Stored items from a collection
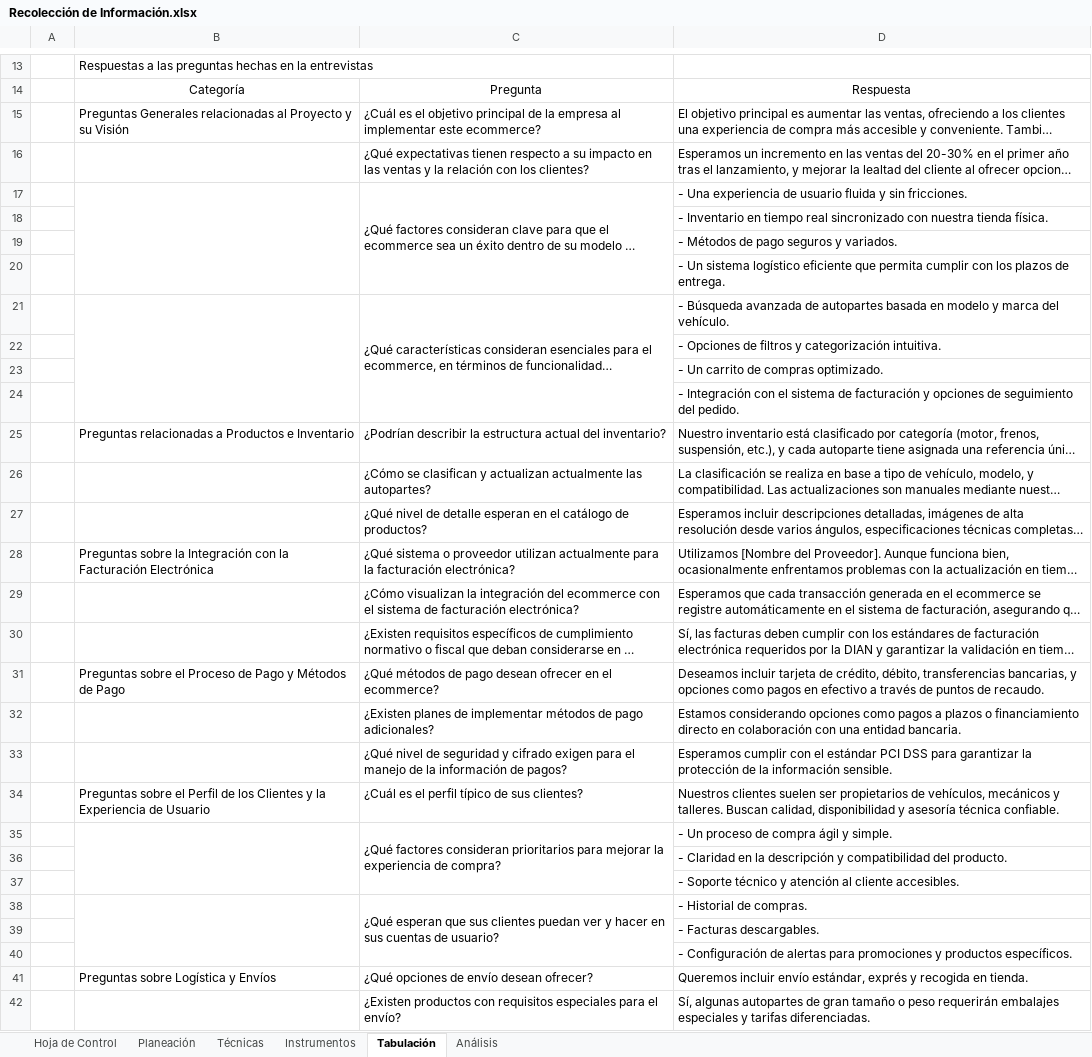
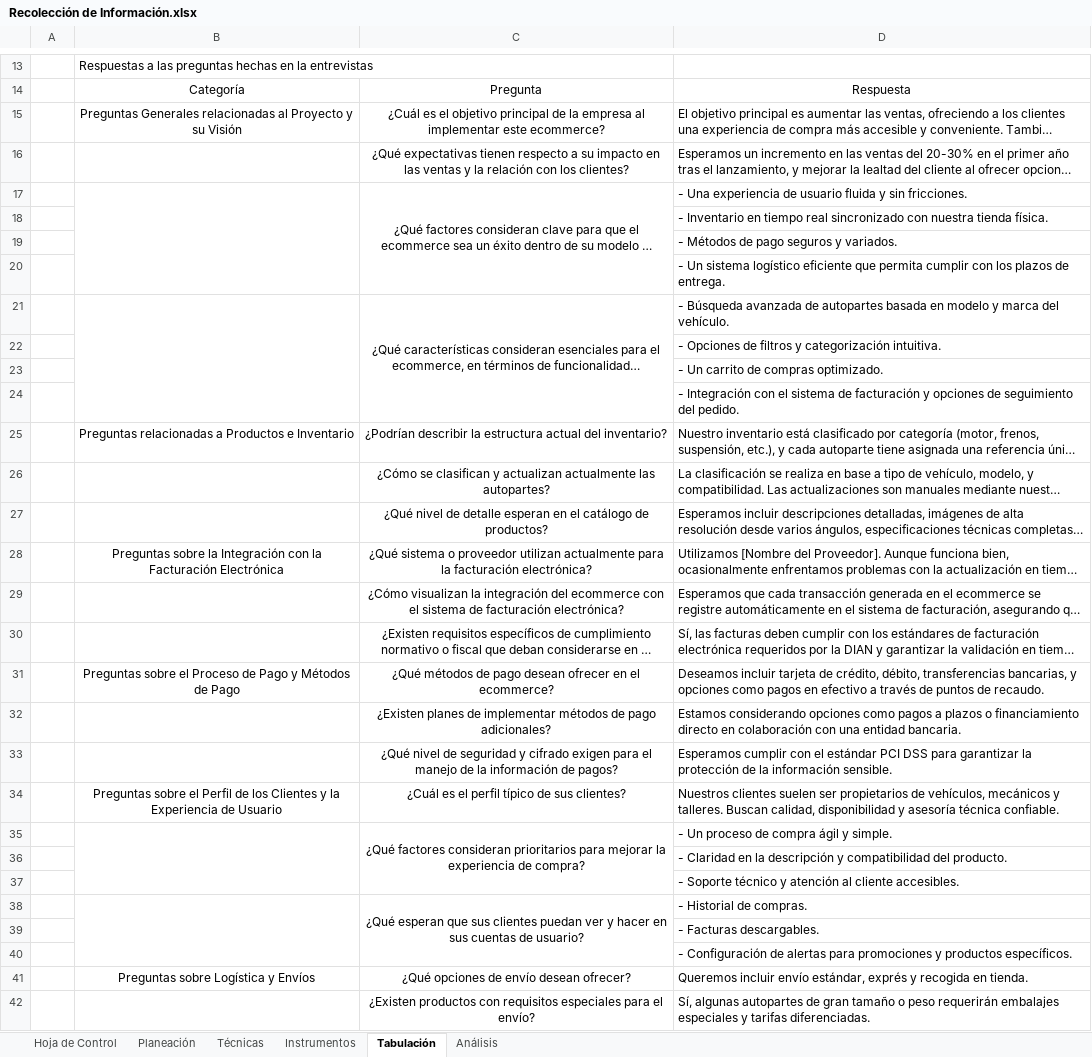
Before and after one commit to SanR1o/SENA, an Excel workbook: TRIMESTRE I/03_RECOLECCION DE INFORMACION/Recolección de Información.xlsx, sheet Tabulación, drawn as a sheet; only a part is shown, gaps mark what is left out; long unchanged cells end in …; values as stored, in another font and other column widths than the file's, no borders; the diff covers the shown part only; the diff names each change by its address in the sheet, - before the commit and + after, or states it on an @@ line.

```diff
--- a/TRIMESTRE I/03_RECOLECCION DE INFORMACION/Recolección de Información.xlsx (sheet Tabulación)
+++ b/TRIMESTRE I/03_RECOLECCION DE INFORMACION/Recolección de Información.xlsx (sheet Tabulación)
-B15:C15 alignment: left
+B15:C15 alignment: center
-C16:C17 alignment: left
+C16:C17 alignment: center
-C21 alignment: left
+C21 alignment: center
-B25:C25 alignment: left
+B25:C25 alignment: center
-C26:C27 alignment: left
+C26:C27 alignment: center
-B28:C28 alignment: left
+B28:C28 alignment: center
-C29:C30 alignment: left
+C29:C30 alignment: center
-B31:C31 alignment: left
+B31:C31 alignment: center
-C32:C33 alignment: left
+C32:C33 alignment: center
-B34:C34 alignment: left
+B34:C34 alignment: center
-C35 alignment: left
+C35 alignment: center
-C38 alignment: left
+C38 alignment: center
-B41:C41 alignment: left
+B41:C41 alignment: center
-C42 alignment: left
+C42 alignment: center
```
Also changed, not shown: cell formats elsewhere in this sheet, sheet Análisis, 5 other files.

Task item >> Repeat, exactly and in full, every entry in the data, but not the pictures.

Answer for the task >>
Before and after one commit to SanR1o/SENA, an Excel workbook: TRIMESTRE I/03_RECOLECCION DE INFORMACION/Recolección de Información.xlsx, sheet Tabulación, drawn as a sheet; only a part is shown, gaps mark what is left out; long unchanged cells end in …; values as stored, in another font and other column widths than the file's, no borders; the diff covers the shown part only; the diff names each change by its address in the sheet, - before the commit and + after, or states it on an @@ line.

```diff
--- a/TRIMESTRE I/03_RECOLECCION DE INFORMACION/Recolección de Información.xlsx (sheet Tabulación)
+++ b/TRIMESTRE I/03_RECOLECCION DE INFORMACION/Recolección de Información.xlsx (sheet Tabulación)
-B15:C15 alignment: left
+B15:C15 alignment: center
-C16:C17 alignment: left
+C16:C17 alignment: center
-C21 alignment: left
+C21 alignment: center
-B25:C25 alignment: left
+B25:C25 alignment: center
-C26:C27 alignment: left
+C26:C27 alignment: center
-B28:C28 alignment: left
+B28:C28 alignment: center
-C29:C30 alignment: left
+C29:C30 alignment: center
-B31:C31 alignment: left
+B31:C31 alignment: center
-C32:C33 alignment: left
+C32:C33 alignment: center
-B34:C34 alignment: left
+B34:C34 alignment: center
-C35 alignment: left
+C35 alignment: center
-C38 alignment: left
+C38 alignment: center
-B41:C41 alignment: left
+B41:C41 alignment: center
-C42 alignment: left
+C42 alignment: center
```
Also changed, not shown: cell formats elsewhere in this sheet, sheet Análisis, 5 other files.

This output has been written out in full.